located to the north and south of Lake Suwa respectively.
Both locations are formed of two shrines. Kamisha is formed of
Honmiya and Maemiya, and Shimosha is formed
of Harumiya and Akimiya. Its parish area is as broad as to cover
the whole Suwa area (composed of three cities, two towns and one village).
The Four Shrines
The Nature Suwa beliefs
and today there are more than 10,000 Suwa branch shrines throughout Japan.
The god has a great variety of characteristics,
but among the oldest aspects of the god's nature are those of a dragon-like deity
who controls rain and wind and an agricultural deity who protects crops from
the ravages of these elements.
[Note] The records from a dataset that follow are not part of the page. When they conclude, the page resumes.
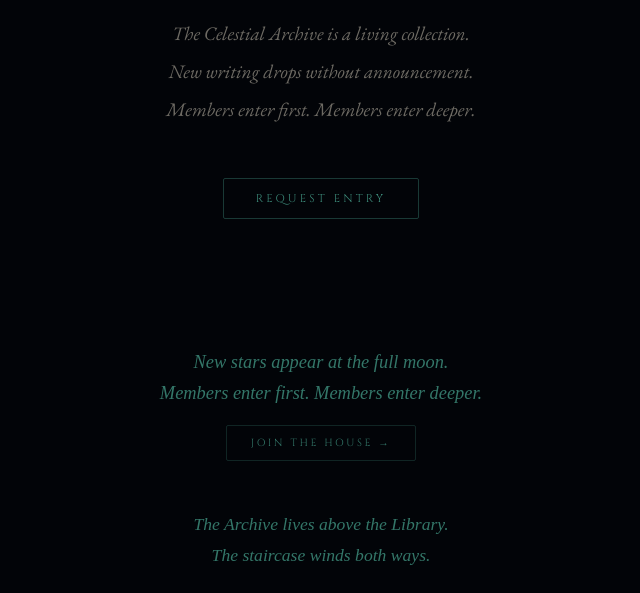
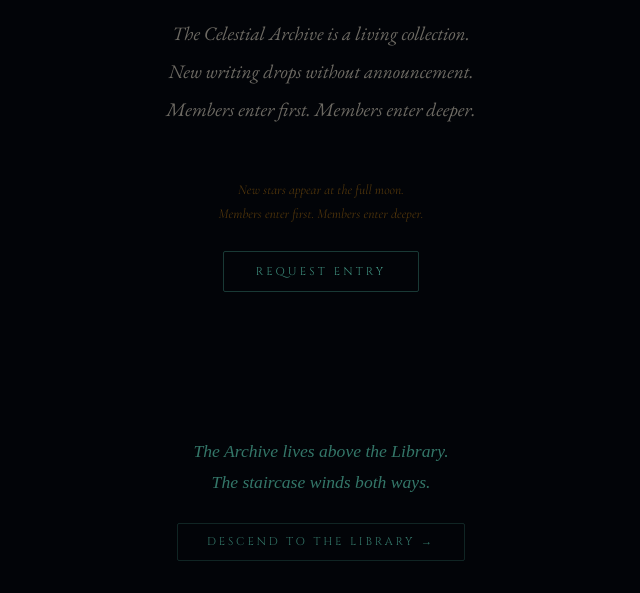
Before and after one commit to maisoncache/maisoncache, a plain HTML site: page celestial-archive.html in a window 1280 px wide. Shown: the part 1857-2450 px from the top of the page, without its empty margins (319-959 px from the left). Drawn offline with nearby package versions, Linux system fonts and the light colour scheme; animation ran at ten frames a second; a web font is replaced by a local one.

Commit message:
celestial-archive: consolidate CTA — move full moon note above request entry, remove duplicate join link
Removed the full moon note section and adjusted styles.

```diff
--- a/celestial-archive.html
+++ b/celestial-archive.html
@@ -877,6 +877,7 @@
         New writing drops without announcement.<br>
         Members enter first. Members enter deeper.
       </p>
+      <p style="font-family:'Cormorant Infant',serif;font-style:italic;color:rgba(176,112,16,0.45);font-size:0.85rem;line-height:1.8;margin-bottom:1.5rem;text-align:center;">New stars appear at the full moon.<br>Members enter first. Members enter deeper.</p>
       <a href="https://maison-cache.ghost.io/#/portal/signup"
          target="_blank" rel="noopener noreferrer"
          class="btn" style="display:inline-block;text-decoration:none;padding:0.75rem 2rem;font-family:'Cinzel',serif;font-size:0.7rem;letter-spacing:0.28em;text-transform:uppercase;color:#3d8b7a;border:1px solid rgba(61,139,122,0.4);border-radius:2px;transition:all 0.3s ease">
@@ -884,16 +885,6 @@
       </a>
     </section>
 
-    <!-- ══ FULL MOON NOTE ══ -->
-    <div style="text-align:center;margin:2rem auto;max-width:480px;opacity:0.85">
-      <p style="font-family:'Cormorant Garamond',serif;font-size:1.15rem;font-style:italic;color:#3d8b7a;line-height:1.7;margin-bottom:1rem">
-        New stars appear at the full moon.<br>Members enter first. Members enter deeper.
-      </p>
-      <a href="https://maison-cache.ghost.io/#/portal/signup" target="_blank" rel="noopener noreferrer"
-         style="display:inline-block;text-decoration:none;padding:0.6rem 1.5rem;font-family:'Cinzel',serif;font-size:0.65rem;letter-spacing:0.25em;text-transform:uppercase;color:#3d8b7a;border:1px solid rgba(61,139,122,0.3);border-radius:2px">
-        Join the house →
-      </a>
-    </div>
 
     <div style="text-align:center;margin:3rem auto 2rem;max-width:500px;opacity:0.85">
       <p style="font-family:'Cormorant Garamond',serif;font-style:italic;font-size:1.1rem;color:#3d8b7a;line-height:1.8;margin-bottom:1.5rem">
```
Perhaps inspired by these water-relzted beliefs, the god also became popular
as a protector of sailors and people who work near the ocean,
and a Suwa branch shrine can be found in almost all port cities.
In the Kamakura period (1185-1333), when warrior government and culture was in its ascendancy in Japan,
the Suwa kami also became famous as a god of war and protector of warriors.
At this time hunting was an important part of military training,
yet this practice was increasingly discouraged as Buddhism,
with its teachings against taking life, spread through Japanese society.
Nevertheless, the Suwa kami, famous also as a god of hunting, grew in popularity as a deity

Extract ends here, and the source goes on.